September, 26, 2016
By: Yoshita Arora

Rural Inroads-what it takes!

Multi Sector


I have over 5 years of experience in the research and consulting space. Identifying and analysing consumer insights, developing rural markets and designing customer centric solutions are my key focus areas.

Rural markets seem interesting to the business world given the sheer size of the population that resides in villages of India. As of March 2015 183,439 thousand rural households incurred an aggregate annual expenditure of a whooping INR 14,788 billion across segments such as food, cosmetics, power, entertainment, healthcare, and education. So logically it makes sense for the corporates to tap into the large consumer base, multiply the sales and revenues and profits! Further improved infrastructure, increased aspirations of rural customers across income groups along with the impact of media strengthens the belief that there is a demand in rural areas. Demand for solutions that are not sub optimal or the ones that the people can make do with. There is a demand for products ranging from the luxury cars to the branded baby products. So why is it that most organizations are not successful in carving inroads for themselves in this attractive business segment?

Lack of deep insights related to customer requirements is one of the key reasons for this shortfall.  Consumers in the same income brackets can have varying priorities even for a few basic products given the family composition and awareness levels. For instance, a customer may invest INR 630 a month in a non- grid connected area to provide himself with exactly 3 lights and 1 fan worthy in a remote village of Naurangabad in Uttar Pradesh. Whereas another customer in a similar income bracket may want to invest more money in agriculture irrigation and do away with getting energy supply at home. Assessing the value proposition of the solution in customer’s- need vs aspiration hierarchy plays a critical role.
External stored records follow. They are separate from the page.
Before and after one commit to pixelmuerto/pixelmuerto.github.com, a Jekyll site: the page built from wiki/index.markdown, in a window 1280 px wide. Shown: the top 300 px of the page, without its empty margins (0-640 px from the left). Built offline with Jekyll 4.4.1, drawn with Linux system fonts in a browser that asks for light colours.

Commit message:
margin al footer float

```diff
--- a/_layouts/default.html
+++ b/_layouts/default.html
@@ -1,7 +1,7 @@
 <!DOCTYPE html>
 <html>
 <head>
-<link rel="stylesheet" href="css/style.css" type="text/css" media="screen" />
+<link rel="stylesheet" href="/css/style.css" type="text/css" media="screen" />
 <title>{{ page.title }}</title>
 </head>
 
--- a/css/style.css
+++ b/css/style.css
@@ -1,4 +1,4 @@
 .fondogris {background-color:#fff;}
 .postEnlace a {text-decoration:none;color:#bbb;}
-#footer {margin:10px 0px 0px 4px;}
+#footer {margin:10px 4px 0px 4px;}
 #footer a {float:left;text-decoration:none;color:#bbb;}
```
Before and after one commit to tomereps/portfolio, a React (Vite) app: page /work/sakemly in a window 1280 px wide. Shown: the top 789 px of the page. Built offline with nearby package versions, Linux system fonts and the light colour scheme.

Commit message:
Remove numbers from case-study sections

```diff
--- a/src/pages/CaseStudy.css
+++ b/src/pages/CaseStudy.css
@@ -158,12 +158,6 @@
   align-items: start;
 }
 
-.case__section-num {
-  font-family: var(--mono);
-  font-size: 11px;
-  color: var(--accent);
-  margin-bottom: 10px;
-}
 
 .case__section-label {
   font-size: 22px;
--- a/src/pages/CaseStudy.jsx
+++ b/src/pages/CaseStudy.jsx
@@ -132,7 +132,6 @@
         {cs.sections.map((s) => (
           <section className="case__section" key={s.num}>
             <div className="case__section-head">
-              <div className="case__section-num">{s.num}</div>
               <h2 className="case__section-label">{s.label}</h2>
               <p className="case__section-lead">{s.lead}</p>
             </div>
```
Further various organizations often end up miscalculating the effort and resources required to enter the rural markets. They are often oblivious to the estimated time and resources required to seed the market, achieve break even and start making profits. Some of the leading brands selling daily products such as soaps and tea that have made a successful foray into the rural markets, have borne losses for up to 12-24 months before breaking even.

Despite having the demand some of the bigger corporates do not deepen their channels, given the prohibitively high cost for developing the distribution channels. For instance, running pilot in a new rural geography to increase awareness levels and distribute products through alternate mediums can result in an increase in variable costs by up to 10-30% when compared to the traditional channels. Often these FMCG companies may not have a formal channel to reach the sparsely populated villages, but the informal retailers procure stock from the nearest towns and make the products available based on demand.

However, despite the challenges it is critical for businesses to establish themselves in the rural markets to sustain their own growth plans. As the urban markets would stagnate, the corporates would have to channel their efforts towards mining the rural markets. As the income, awareness and aspirational levels of the rural consumers increase, it is imperative for the corporates to provide the solutions and choices to consumers and leverage the new rural demand wave to grow their businesses.

So the key question here is what an organization should do to tap into the existing and latent demand in rural markets. Rural strategy can vary based on the product type, stage of the product and organization, corporate vision and customer type. Some of the must haves to deepen the rural markets are:

Improving the distribution channel: Various options are available to the corporates including:

  • Investing in their own sales force
  • Partnering with the rural market experts such as the Project Dharma or Rural Relations
  • Partnering with the village level entrepreneur channels of self-help groups, NGOs and Microfinance institutions

Leveraging existing and established channels can reduce the breakeven cycle significantly. However, most of these channels are ideal to seed the rural markets and then progress towards using the tradition distribution channels.

Some of the critical decision making points here include assessing the geography in which the partnerships are being made. The analysis should take into consideration the need, customers’ demography and organization’s strengths and weaknesses in a given geography.

Re-designing the solution to meet rural market’s needs: One of the key success factors especially in the low income consumer segment is the ‘value’ that the product provides. Re-design the packaging, change the SKU size and mix, bundle the product with complementary products. Do whatever it takes to ensure providing the value for the buck to the consumers.

Invest in behavior change: Usage patterns, buying behavior and awareness levels of customers is just as critical as the availability of a product in a given region. Investing in inculcating behavior on frequency of purchase, point of purchase, usage of the product and expected benefits change can go a long way in helping corporates develop a relationship with its customers, thereby strengthening the customer belief and loyalty. These investments can also help the corporates in understanding the consumer needs better.

So while the rural markets seem attractive, it is imperative that corporates invest to assess the rural markets to understand the critical customer needs and also work with relevant partners to optimize their investments.